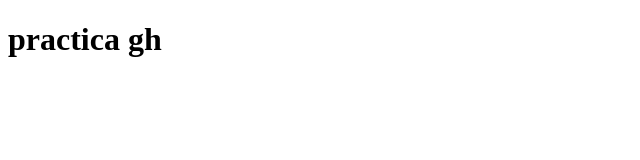
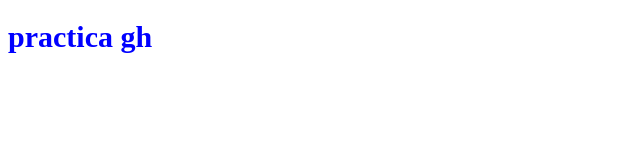
Before and after one commit to JuanDiegoSic/practicagh, a plain HTML site: page index.html in a window 1280 px wide. Shown: the whole page, without its empty margins (0-640 px from the left). Drawn offline with Linux system fonts and the light colour scheme.

Commit message:
se agrego estilos a titulo y se modifico el index.html

```diff
--- a/assets/css/style.css
+++ b/assets/css/style.css
@@ -1,3 +1,8 @@
 /**
  * @author: Juan Diego tu Rey
  */
+
+ .titulo{
+     color:blue;
+     font-size: 30px;
+ }
--- a/index.html
+++ b/index.html
@@ -5,9 +5,10 @@
     <meta http-equiv="X-UA-Compatible" content="IE=edge">
     <meta name="viewport" content="width=device-width, initial-scale=1.0">
     <title>PRACTICA GH</title>
+    <link rel="stylesheet" href="assets/css/style.css">
 </head>
 <body>
-    <H1>practica gh</H1>
+    <H1 class="titulo">practica gh</H1>
 
 </body>
 </html>
```
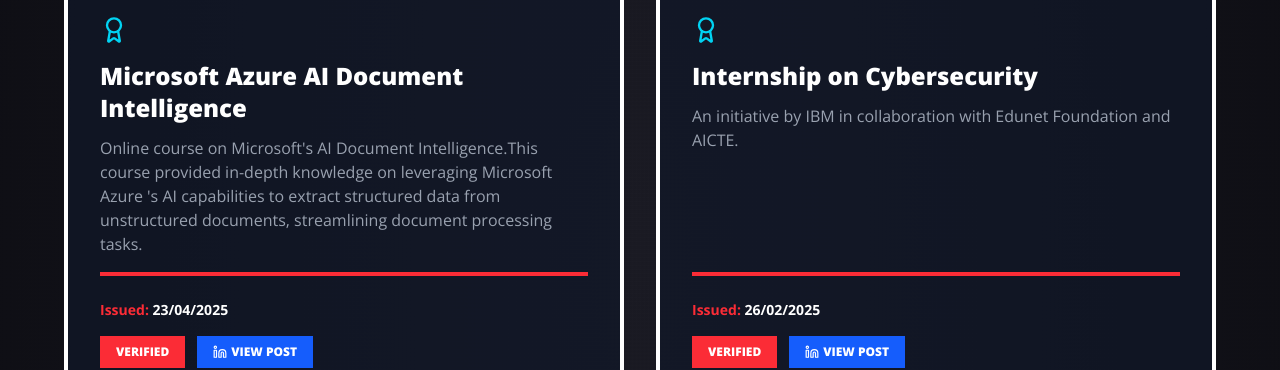
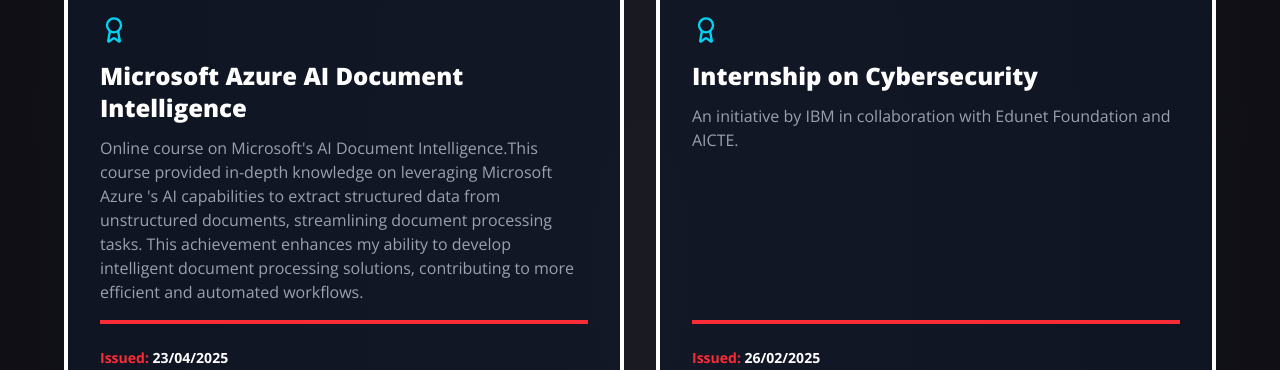
Before and after one commit to harsha048-heisenberg/Harsha-S-Portfolio, a Next.js app: page / in a window 1280 px wide. Shown: the part 7480-7850 px from the top of the page. Built offline with nearby package versions, Linux system fonts and the light colour scheme.

Commit message:
Update certifications.tsx

```diff
--- a/components/certifications.tsx
+++ b/components/certifications.tsx
@@ -41,7 +41,7 @@ const defaultCertifications: Certification[] = [
   {
     id: 3,
     title: "Microsoft Azure AI Document Intelligence",
-    organization: "Online course on Microsoft's AI Document Intelligence.This course provided in-depth knowledge on leveraging Microsoft Azure 's AI capabilities to extract structured data from unstructured documents, streamlining document processing tasks.",
+    organization: "Online course on Microsoft's AI Document Intelligence.This course provided in-depth knowledge on leveraging Microsoft Azure 's AI capabilities to extract structured data from unstructured documents, streamlining document processing tasks. This achievement enhances my ability to develop intelligent document processing solutions, contributing to more efficient and automated workflows.",
     date: "23/04/2025",
     imageLink: "https://homely-aqua-pptjpmfoz3.edgeone.app/1745410129764.jpeg",
     linkedinPostLink: "https://www.linkedin.com/posts/harsha-s-0043a9327_microsoftlearn-azureai-documentintelligence-activity-7320780698431250433-fGfC?utm_source=share&utm_medium=member_desktop&rcm=ACoAAFJ2OsQBR8Kdvhn7RD36WPM5nJ0GSR7fRZ4",
```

_ASSIGNMENT_. The answer must consist of every line from the data that holds the string "window".

_ANSWER SECTION_.
Before and after one commit to JuanDiegoSic/practicagh, a plain HTML site: page index.html in a window 1280 px wide. Shown: the whole page, without its empty margins (0-640 px from the left). Drawn offline with Linux system fonts and the light colour scheme.
Before and after one commit to harsha048-heisenberg/Harsha-S-Portfolio, a Next.js app: page / in a window 1280 px wide. Shown: the part 7480-7850 px from the top of the page. Built offline with nearby package versions, Linux system fonts and the light colour scheme.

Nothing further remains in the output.